Sure, paying 18% was steep. But that wasn’t the real reason I decided to give up leveraging my fix and flip deals. Borrowing money had bankrupted me in 2007. The funny thing about creditors is they don’t give a damn if your real estate investment portfolio drops in value by 65% – they still want their monthly payment.
Then the summer of 2009 rolled around. I owned two free and clear flip deals that were both in escrow to sell. I also had $45,000 in the bank. My wholesaler called me about a nice property he had just picked up at the auction.
The purchase price was $80,000 and the house needed about $5,000 in repairs. I knew in good condition it would sell for at least $115,000. Unfortunately, I didn’t have enough cash to take the deal down. And, I had drawn a line in sand – no more hard money loans.
But, the great thing about lines in the sand is that they’re easy to erase.
This deal was too good to pass up, so I used hard money. 47 days later I sold the house and net $18,000 in profit after paying a $900 loan origination fee and 18% interest to the lender.
I’ve been using hard money ever since. Here’s why:
- With $100,000 cash and 75% leverage I can buy three $80,000 houses and still have $40,000 left over for improvements and holding costs. After closing I net $12,000 in profit for each property, a total of $36,000.
- With $100,000 cash and no leverage I buy one $80,000 house, have $20,000 left over for improvements and holding costs. After closing I net $18,000 in profit.
Of course, using leverage can be risky, and costly.
However, tying up all your cash on one deal can carry an equal amount of risk.

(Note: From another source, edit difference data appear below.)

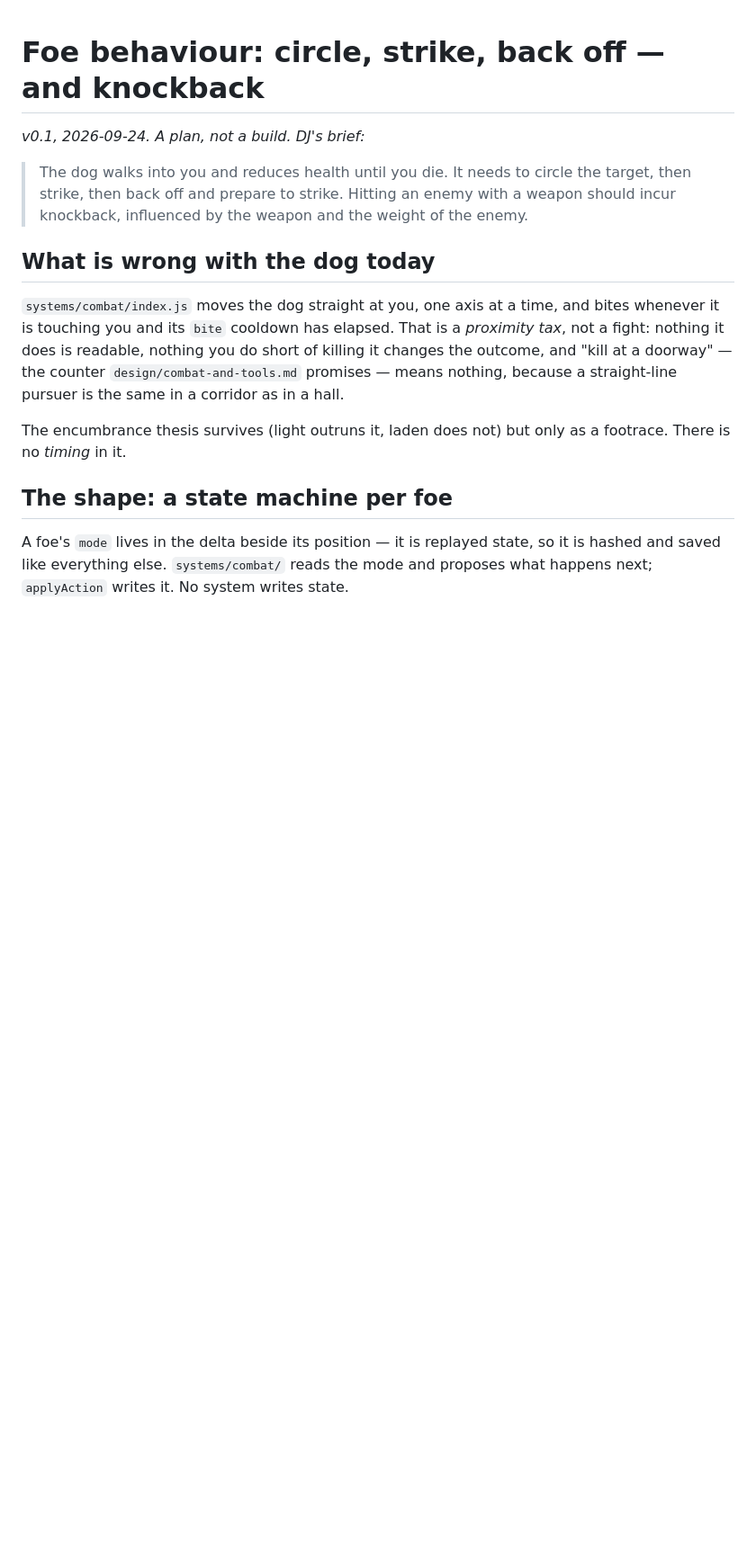
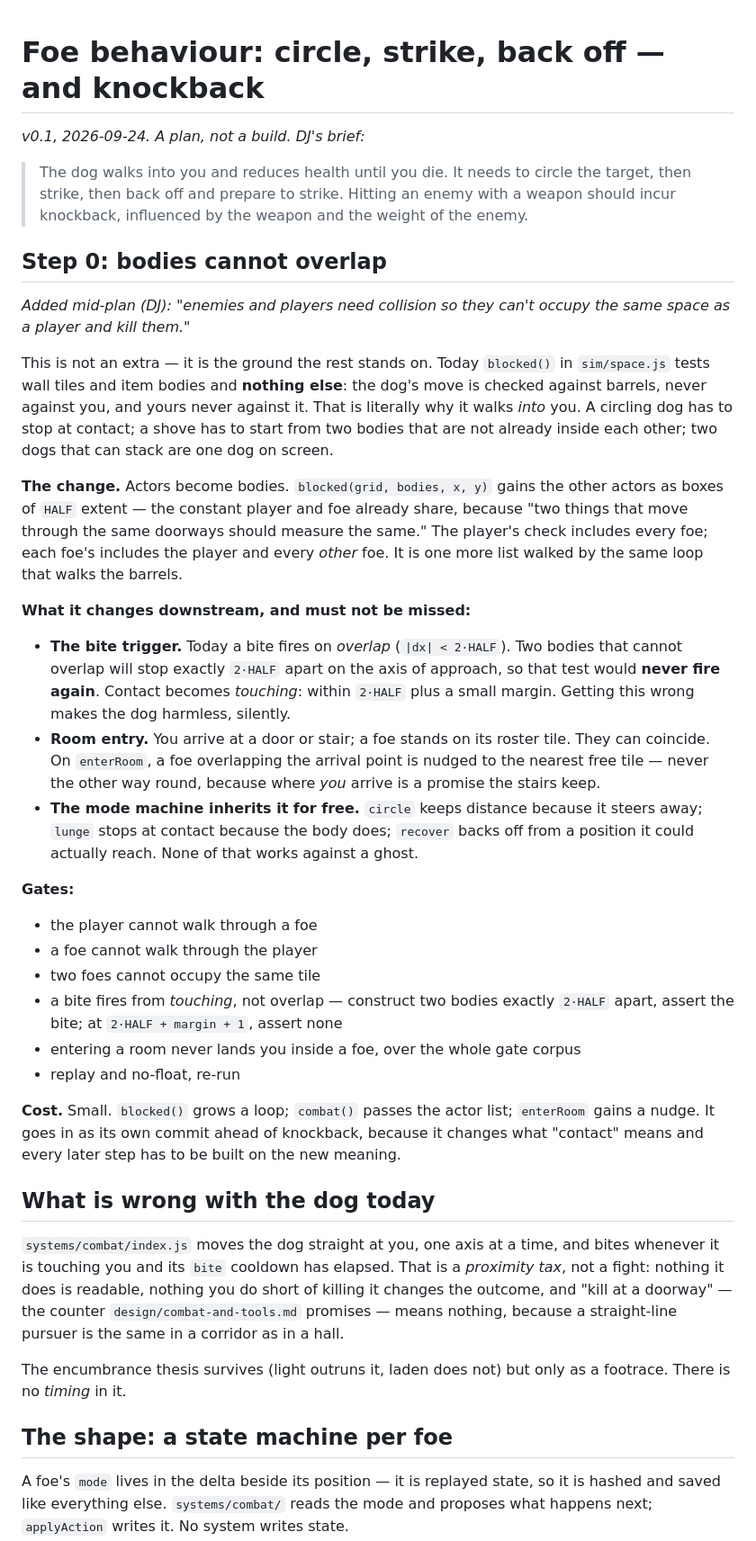
Before and after one commit to davidreyburn/paramyth, a Markdown page: plans/foe-behaviour.md, the part around one of its changes. Shown at 90% size. Drawn GitHub-style; blank space fills up the shorter version.

Commit message:
plan: step 0 — actors collide with actors
Today blocked() tests walls and item bodies and nothing else, so the dog's move
is never checked against the player. That is why it walks into you. Bodies
first, ahead of knockback: it changes what contact means, and the bite trigger
has to become touching rather than overlap or the dog goes silently harmless.

Co-Authored-By: Claude Fable 5.1 <noreply@anthropic.com>

```diff
--- a/plans/foe-behaviour.md
+++ b/plans/foe-behaviour.md
@@ -6,6 +6,56 @@
 > the target, then strike, then back off and prepare to strike. Hitting an enemy
 > with a weapon should incur knockback, influenced by the weapon and the weight
 > of the enemy.
+
+## Step 0: bodies cannot overlap
+
+*Added mid-plan (DJ): "enemies and players need collision so they can't occupy
+the same space as a player and kill them."*
+
+This is not an extra — it is the ground the rest stands on. Today `blocked()`
+in `sim/space.js` tests wall tiles and item bodies and **nothing else**: the
+dog's move is checked against barrels, never against you, and yours never
+against it. That is literally why it walks *into* you. A circling dog has to
+stop at contact; a shove has to start from two bodies that are not already
+inside each other; two dogs that can stack are one dog on screen.
+
+**The change.** Actors become bodies. `blocked(grid, bodies, x, y)` gains the
+other actors as boxes of `HALF` extent — the constant player and foe already
+share, because "two things that move through the same doorways should measure
+the same." The player's check includes every foe; each foe's includes the
+player and every *other* foe. It is one more list walked by the same loop that
+walks the barrels.
+
+**What it changes downstream, and must not be missed:**
+
+- **The bite trigger.** Today a bite fires on *overlap* (`|dx| < 2·HALF`).
+  Two bodies that cannot overlap will stop exactly `2·HALF` apart on the axis of
+  approach, so that test would **never fire again**. Contact becomes
+  *touching*: within `2·HALF` plus a small margin. Getting this wrong makes the
+  dog harmless, silently.
+- **Room entry.** You arrive at a door or stair; a foe stands on its roster
+  tile. They can coincide. On `enterRoom`, a foe overlapping the arrival point
+  is nudged to the nearest free tile — never the other way round, because where
+  *you* arrive is a promise the stairs keep.
+- **The mode machine inherits it for free.** `circle` keeps distance because it
+  steers away; `lunge` stops at contact because the body does; `recover` backs
+  off from a position it could actually reach. None of that works against a
+  ghost.
+
+**Gates:**
+
+- the player cannot walk through a foe
+- a foe cannot walk through the player
+- two foes cannot occupy the same tile
+- a bite fires from *touching*, not overlap — construct two bodies exactly
+  `2·HALF` apart, assert the bite; at `2·HALF + margin + 1`, assert none
+- entering a room never lands you inside a foe, over the whole gate corpus
+- replay and no-float, re-run
+
+**Cost.** Small. `blocked()` grows a loop; `combat()` passes the actor list;
+`enterRoom` gains a nudge. It goes in as its own commit ahead of knockback,
+because it changes what "contact" means and every later step has to be built
+on the new meaning.
 
 ## What is wrong with the dog today
 
```
Also changed, not shown: other parts of plans/foe-behaviour.md (+5 -2 lines), plans/roadmap.md (+1 -1 lines).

You could break even, or worse lose money on that one deal. And while your cash is tied up in that one bad deal several other great ones pass you by.